You see? Everyone's chipping in. It's that kind of can-do spirit that made this country great.
But it's not just the US that's gotten on the austerity train as many countries seek to use this entirely man-made recession to justify unnecessary cuts to social services. Conservative UK prime minister David Cameron is getting criticized for cutting health services, especially those related to HIV/AIDS:
The Labour gay group countered that government cuts would "significantly squeeze" HIV funding and that "words of support for tackling HIV must be matched by action".
James Asser, the co-chair of LGBT Labour, said: "Many health services will be forced to slash specialist HIV support services. Government cuts to local authorities will see many HIV/AIDS support groups and voluntary organisations lose essential funding.
"The government has already stated it will abolish the Independent Advisory Group on Sexual Health & HIV and it's unclear what, if anything, will replace it."
Both the Expert Advisory Group on HIV/AIDS and the Independent Advisory Group on Sexual Health and HIV were scrapped in a shake-up of public bodies in October.
Fortunately Cameron has a plan. He has a solution to HIV/AIDS that costs a lot less than those fancy-schmancy "doctors" and "health services": condescending lectures!
Mr Cameron thanked the gay community for its work on HIV but said the fight was "still far from won".
"You need to support each other in avoiding the virus.
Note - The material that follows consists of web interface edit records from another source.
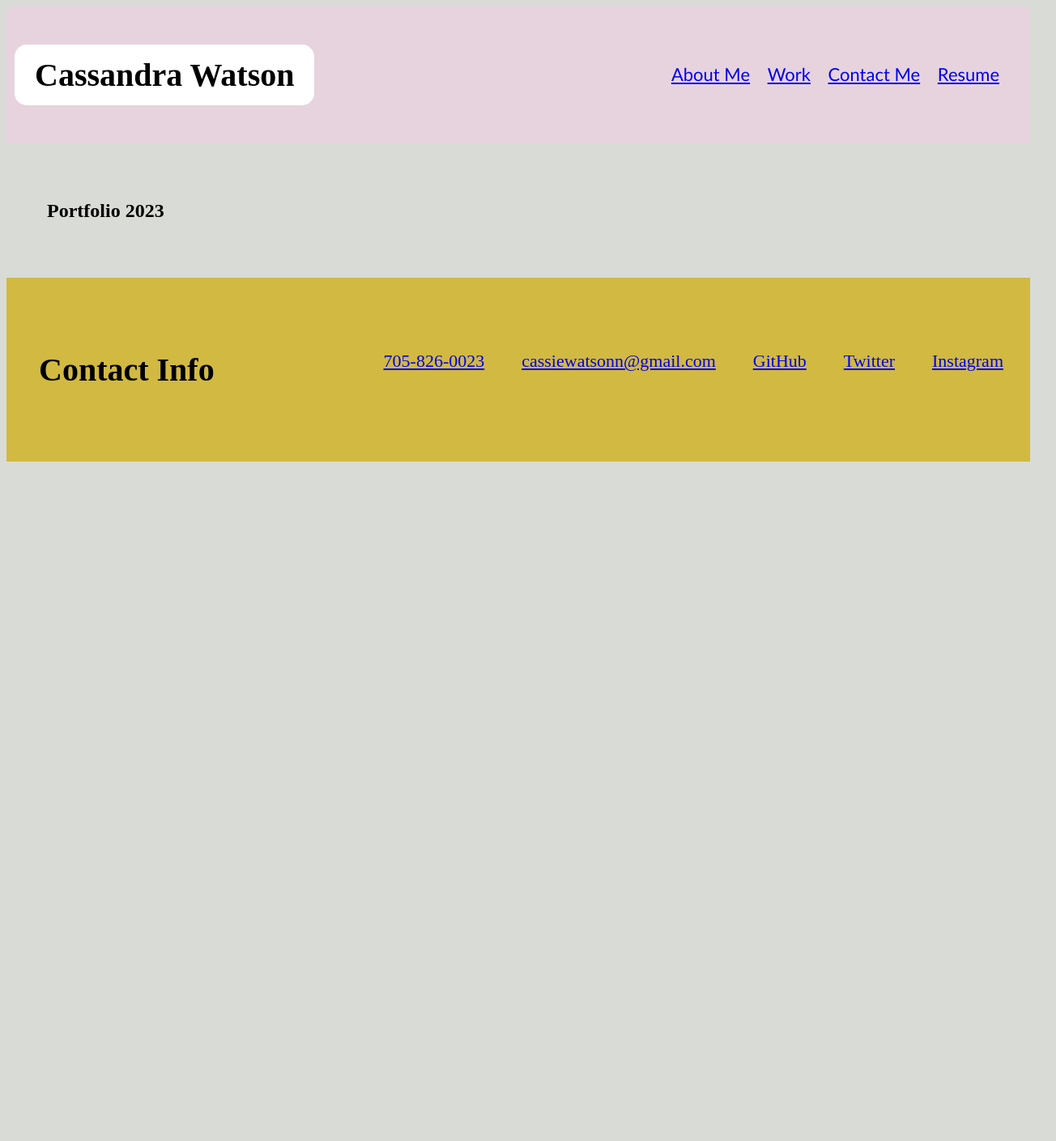
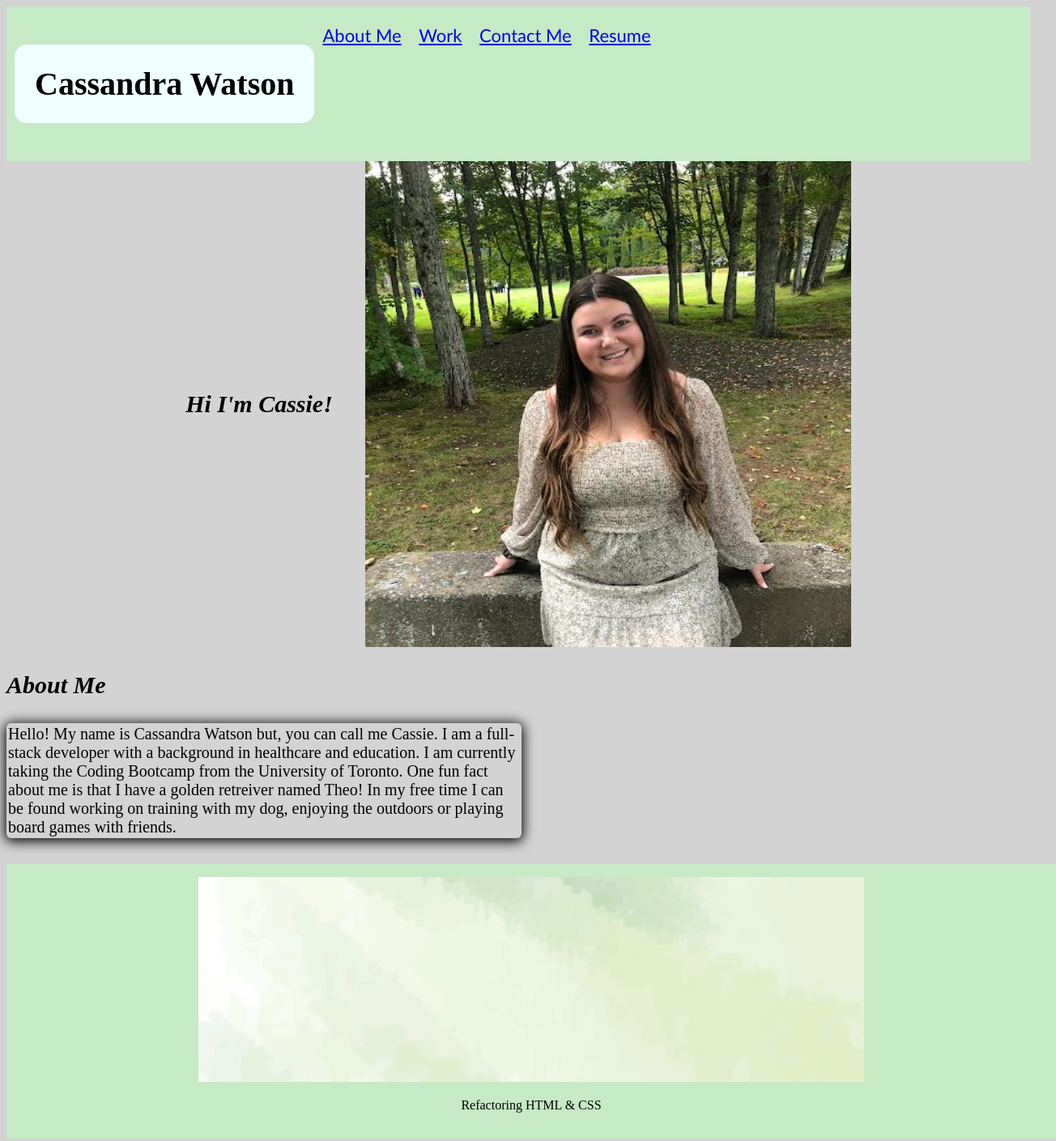
Before and after one commit to cassiewatsonn/portfolio, a plain HTML site: page index.html in a window 1280 px wide. Shown: the top 1409 px of the page at 81% size, 1304 px wide, since content can reach past the window. Before the commit the page ends 800 px from the top, so only its background shows below. Drawn offline with Linux system fonts and the light colour scheme.

Commit message:
Added photos, header and footer

```diff
--- a/assets/css/style.css
+++ b/assets/css/style.css
@@ -3,38 +3,43 @@
 }*/
 
 body {
-    background-color: #d9dcd6;
+    background-color: lightgrey;
+
 }
 
 
 header{
-    background-color: #e6d3dd;
+    background-color: #c5eac4;
     padding: 20px 10px;
     overflow:hidden
 }
 
 /*Main Title on Navigation Bar: Cassandra Watson*/
 header h1{
+    display: flex;
+    position:sticky;
     float: left;
     color: black;
-    text-align: left;
-    padding: 25px;
-    text-decoration: none;
+    padding:25px;
     font-size: 40px;
-    line-height: 25px;
-    background-color: white;
+    background-color: azure;
     border-radius: 15px;
+
 }
 
 /*Top Navigation Bar: About Me, Work, Contact Me, Resume*/
 .navbar {
-    display: inline;
-    padding-top: 50px;
-    margin-right: 20px;
+    display:flex;
+    position:sticky;
+    left:0;
+    z-index:1;
+    align-items: center;
+    justify-content:space-between;
+    padding: 2px 2px;
     font-family: 'Gill Sans', 'Gill Sans MT', Calibri, 'Trebuchet MS', sans-serif;
     font-size: 22px;
-    float: right;
-    text-align: center;
+
+
 }
 /*Take away bullet points on <li> for navigation bar*/
 ul {
@@ -45,6 +50,7 @@ ul {
 /*Line up header horizontally (navigation bar)*/
 li{
     display: inline;
+
 }
 
 /*Spacing between header nav links*/
@@ -58,31 +64,109 @@ a:hover{
     border-radius: 15px;
 }
 
+/*Hi Im Cassie*/
+.intro{
+    display:flex;
+    justify-content: center;
+    align-items: center;
+    gap: 2.5rem;
+    max-width: 68.75rem;
+    margin:auto;
+    font-size: 20px;
+    font-style: italic;
 
-/*.back {
-   background-image: "./portfolio/images/screenshot.png" ;
-}*/
-section {
-    background: url(./portfolio/images/greenphoto.jpg);
-    padding:50px;
+    /*float:left;
+    padding-top: 10%;
+    padding-left: 10%;
+    padding-right: 10%;
+    font-size: 35px;
+    font-style: italic;*/
+
+
 }
-/*section h2{
 
-}*/
+.cassiephoto{
+    float:center;
+    height: 37.5rem;
+    width:37.5rem;
 
 
 
 
+}
 
+/*AboutMe*/
 
+.biotitle{
+    font-size: 30px;
+    font-style: italic;
+    /*float:left;
+    text-decoration: underline;
+    font-style: italic;
+    font-size: 30px;
+    padding-left: 14%;
+    padding-right: 14%;
+    padding-bottom: 40%;*/
+}
 
+.biotext{
+    width:50%;
+    padding:2px;
+    border-radius: 6px;
+    box-shadow: 0px 2px 15px 2px;
+    font-size: 20px;
+
+    /*font-size: 25px;
+    padding-left: 25%;*/
+
+}
+
+/*Refactoring HTML &CSS*/
+.center{
+
+    background-color: #c5eac4;
+    padding:32px 0;
+    margin-top:2rem;
+    text-align: center;
+    margin-bottom: 16px;
+    width: 100%;
+    padding: 16px;
+}
+
+.bottom{
+    background-color: #c5eac4;
+    padding:32px 0;
+    margin-top:2rem;
+    text-align: center;
+    margin-bottom: 16px;
+    width: 45%;
+    padding: 16px;
+}
+
+    /*display:flex;
+    flex-direction: column;
+    justify-content:flex-end;
+    align-self: center;
+    height:auto;
+}*/
+
+.photo1{
+    width:65%;
+    height:60%;
+}
+
+.details1{
+    display:flex;
+    align-items: center;
+    justify-content: center;
+}
 
 
 
 /*Footer*/
 footer{
     padding: 20px 10px;
-    background-color: rgb(209, 185, 66);
+    background-color: #c5eac4;
     overflow:hidden
 }
 
--- a/index.html
+++ b/index.html
@@ -13,13 +13,13 @@
         <nav class="navbar">
             <ul>
                 <li>
-                    <a href="#">About Me</a>
+                    <a href="#aboutme">About Me</a>
                 </li>
                 <li>
-                    <a href="#">Work</a>
+                    <a href="#work">Work</a>
                 </li>
                 <li>
-                    <a href="#">Contact Me</a>
+                    <a href="#contact">Contact Me</a>
                 </li>
                 <li>
                     <a href="#">Resume</a>
@@ -27,38 +27,30 @@
             </ul>
         </nav>
     </header>
-
-    <section>
-        <h2>Portfolio 2023</h2>
-    </section>
-
-
-
-
-
-
-
-
-
-
-
-
-
-
-
-
-
-
-
-
-
-
-
-
-
-
-
-    <footer>
+    <main>
+        <section class="intro">
+            <h2>Hi I'm Cassie!</h2>
+            <img src="./assets/images/cassimage2.png" alt="Cassie sitting in a beautiful green space" class="cassiephoto" />
+        </section>
+        <article id="aboutme">
+            <h3 class="biotitle">About Me</h3>
+            <p class="biotext">Hello! My name is Cassandra Watson but, you can call me Cassie. I am a full-stack developer with a background in healthcare and education. I am currently taking the Coding Bootcamp from the University of Toronto. One fun fact about me is that I have a golden retreiver named Theo! In my free time I can be found working on training with my dog, enjoying the outdoors or playing board games with friends.
+            </p>
+        </article>
+        <section id="work" class="center">
+            <img src="./assets/images/green2.png" alt="green background photo" class="photo1"/>
+            <p class="details1">Refactoring HTML & CSS</p>
+        </section>
+        <section class="bottom">
+            <img src="./assets/images/plaidgreen.png" alt="plaid green background photo" class="photo1"/>
+            <p>JavaScript</p>
+        </section>
+        <section class="bottom">
+            <img src="./assets/images/cloud.png" alt="cloud green background photo" class="photo1"/>
+            <p>C##</p>
+        </section>
+    </main>
+    <footer id="contact">
         <h3>Contact Info</h3>
         <nav class="footernav">
             <ul>
@@ -80,6 +72,4 @@
             </ul>
         </nav>
     </footer>
-
-
 </body>
```
Also changed, not shown: assets/images/cassimage2.png (added), assets/images/cassphoto.jpg (added), assets/images/cloud.png (added), assets/images/green2.png (added), assets/images/plaidgreen.png (added).
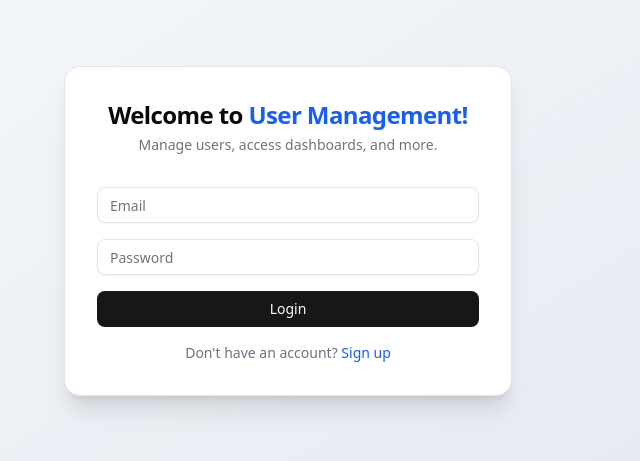
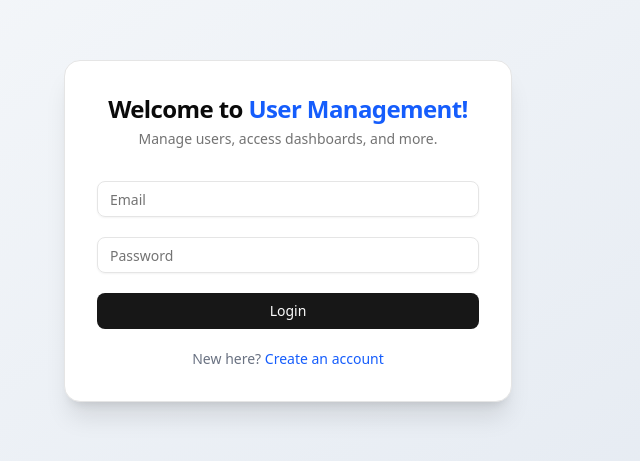
Before and after one commit to Tej271/user-sphere, a Next.js app: page /login in a window 1280 px wide. Shown: the part 169-630 px from the top of the page, without its empty margins (352-992 px from the left). Built offline with nearby package versions, Linux system fonts and the light colour scheme.

Commit message:
feat: login | logout | dummy token | zod

```diff
--- a/package.json
+++ b/package.json
@@ -10,6 +10,7 @@
     "format": "biome format --write"
   },
   "dependencies": {
+    "@hookform/resolvers": "^5.2.2",
     "@radix-ui/react-avatar": "^1.1.11",
     "@radix-ui/react-dialog": "^1.1.15",
     "@radix-ui/react-dropdown-menu": "^2.1.16",
@@ -24,9 +25,11 @@
     "next": "16.0.6",
     "react": "19.2.0",
     "react-dom": "19.2.0",
+    "react-hook-form": "^7.67.0",
     "react-redux": "^9.2.0",
     "redux": "^5.0.1",
-    "tailwind-merge": "^3.4.0"
+    "tailwind-merge": "^3.4.0",
+    "zod": "^4.1.13"
   },
   "devDependencies": {
     "@biomejs/biome": "2.2.0",
--- a/src/app/(auth)/login/page.tsx
+++ b/src/app/(auth)/login/page.tsx
@@ -1,21 +1,66 @@
 "use client";
 
+import { useForm } from "react-hook-form";
+import { z } from "zod";
+import { zodResolver } from "@hookform/resolvers/zod";
 import { Button } from "@/components/ui/button";
 import { Input } from "@/components/ui/input";
+import { useRouter } from "next/navigation";
 import Link from "next/link";
+import { useState } from "react";
+import { setToken } from "@/lib/auth";
+
+const loginSchema = z.object({
+  email: z.email("Invalid email"),
+  password: z.string().min(6, "Password must be at least 6 characters"),
+});
+type LoginFormData = z.infer<typeof loginSchema>;
 
 export default function LoginPage() {
+  const router = useRouter();
+  const [error, setError] = useState("");
+
+  const {
+    register,
+    handleSubmit,
+    formState: { errors },
+  } = useForm<LoginFormData>({
+    resolver: zodResolver(loginSchema),
+  });
+
+  const onSubmit = (data: LoginFormData) => {
+    setError("");
+
+    if (data.email === "admin@gmail.com" && data.password === "123456") {
+      setToken("FAKE_AUTH_TOKEN");
+      router.push("/dashboard");
+    } else {
+      setError("Invalid credentials!");
+    }
+  };
+
   return (
-    <form className="space-y-4">
-      <Input placeholder="Email" type="email" required />
-      <Input placeholder="Password" type="password" required />
+    <form onSubmit={handleSubmit(onSubmit)} className="space-y-5">
+      <div>
+        <Input placeholder="Email" type="email" {...register("email")} />
+        {errors.email && <p className="text-red-500 text-xs mt-1">{errors.email.message}</p>}
+      </div>
 
-      <Button className="w-full">Login</Button>
+      <div>
+        <Input placeholder="Password" type="password" {...register("password")} />
+        {errors.password && <p className="text-red-500 text-xs mt-1">{errors.password.message}</p>}
+      </div>
+
+      {error && <p className="text-red-600 text-sm">{error}</p>}
+
+      <Button type="submit" className="w-full">
+        Login
+      </Button>
 
       <p className="text-center text-sm text-gray-500">
-        Don't have an account?{" "}
+        New here?{" "}
         <Link href="/signup" className="text-blue-600 hover:underline">
-          Sign up
+          Create an account
         </Link>
       </p>
     </form>
--- a/src/app/(protected)/dashboard/layout.tsx
+++ b/src/app/(protected)/dashboard/layout.tsx
@@ -7,7 +7,7 @@ import { SidebarInset, SidebarProvider } from "@/components/ui/sidebar";
 import React from "react";
 import { AppSidebar } from "../../../components/layout/app-sidebar";
 
-import { getToken } from "@/lib/auth";
+import { clearToken, getToken } from "@/lib/auth";
 import { useRouter } from "next/navigation";
 import { useEffect } from "react";
 import { AppProviders } from "../../app-providers";
@@ -21,6 +21,11 @@ export default function Layout({ children }: { children: React.ReactNode }) {
 
     if (!token) router.replace("/login");
   }, []);
+
+  const handleLogout = () => {
+    clearToken();
+    router.replace("/login");
+  };
 
   return (
     <SidebarProvider>
@@ -36,7 +41,9 @@ export default function Layout({ children }: { children: React.ReactNode }) {
             <div className="grid flex-1 text-start text-lg leading-tight">
               <span className="truncate">Hi, Tejas!</span>
             </div>
-            <Button variant={"outline"}>Log Out</Button>
+            <Button variant={"outline"} onClick={handleLogout}>
+              Log Out
+            </Button>
           </div>
         </Header>
 
--- a/src/lib/cookies.ts
+++ /dev/null
@@ -1,43 +0,0 @@
-/**
- * Cookie utility functions using manual document.cookie approach
- * Replaces js-cookie dependency for better consistency
- */
-
-const DEFAULT_MAX_AGE = 60 * 60 * 24 * 7 // 7 days
-
-/**
- * Get a cookie value by name
- */
-export function getCookie(name: string): string | undefined {
-  if (typeof document === 'undefined') return undefined
-
-  const value = `; ${document.cookie}`
-  const parts = value.split(`; ${name}=`)
-  if (parts.length === 2) {
-    const cookieValue = parts.pop()?.split(';').shift()
-    return cookieValue
-  }
-  return undefined
-}
-
-/**
- * Set a cookie with name, value, and optional max age
- */
-export function setCookie(
-  name: string,
-  value: string,
-  maxAge: number = DEFAULT_MAX_AGE
-): void {
-  if (typeof document === 'undefined') return
-
-  document.cookie = `${name}=${value}; path=/; max-age=${maxAge}`
-}
-
-/**
- * Remove a cookie by setting its max age to 0
- */
-export function removeCookie(name: string): void {
-  if (typeof document === 'undefined') return
-
-  document.cookie = `${name}=; path=/; max-age=0`
-}
--- a/src/store/features/userSlice.ts
+++ b/src/store/features/userSlice.ts
@@ -12,7 +12,7 @@ interface UserState {
 }
 
 const initialState: UserState = {
-  list: [], // multiple user records stored here
+  list: [],
 };
 
 export const userSlice = createSlice({
```
Also changed, not shown: 1 other file (tests, documents, lock files or other folders).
You still need to practice safe sex. You need to test and to know your HIV status," he said. " And as a society we need to continue to fight prejudice and stigma, especially as they can be a barrier to testing and treatment.
"I talk a lot about responsibility when it comes to my politics. And this World AIDS Day it's important everyone thinks about the responsibility they have towards themselves, their partners and the wider community. Only together can we fight and then beat HIV and AIDS."
By "together" he means "you all do the work and then I'll take credit for having talked about 'personal responsibility' if you somehow succeed."
This isn't just American drifting off towards the right as the rich see the failing economy as an opportunity to cut social services to the "parasites" in the system. It's the new global order and unless we stop fighting amongst ourselves and see what power is doing right now to consolidate power, anything the government does that benefits working people will be eliminated.
These people don't have enough shame or compassion to even make sure that people outside their little club can stay alive, as we've see in states cutting ADAP funding and creating AIDS meds waiting lists. I don't see how everything else isn't in danger.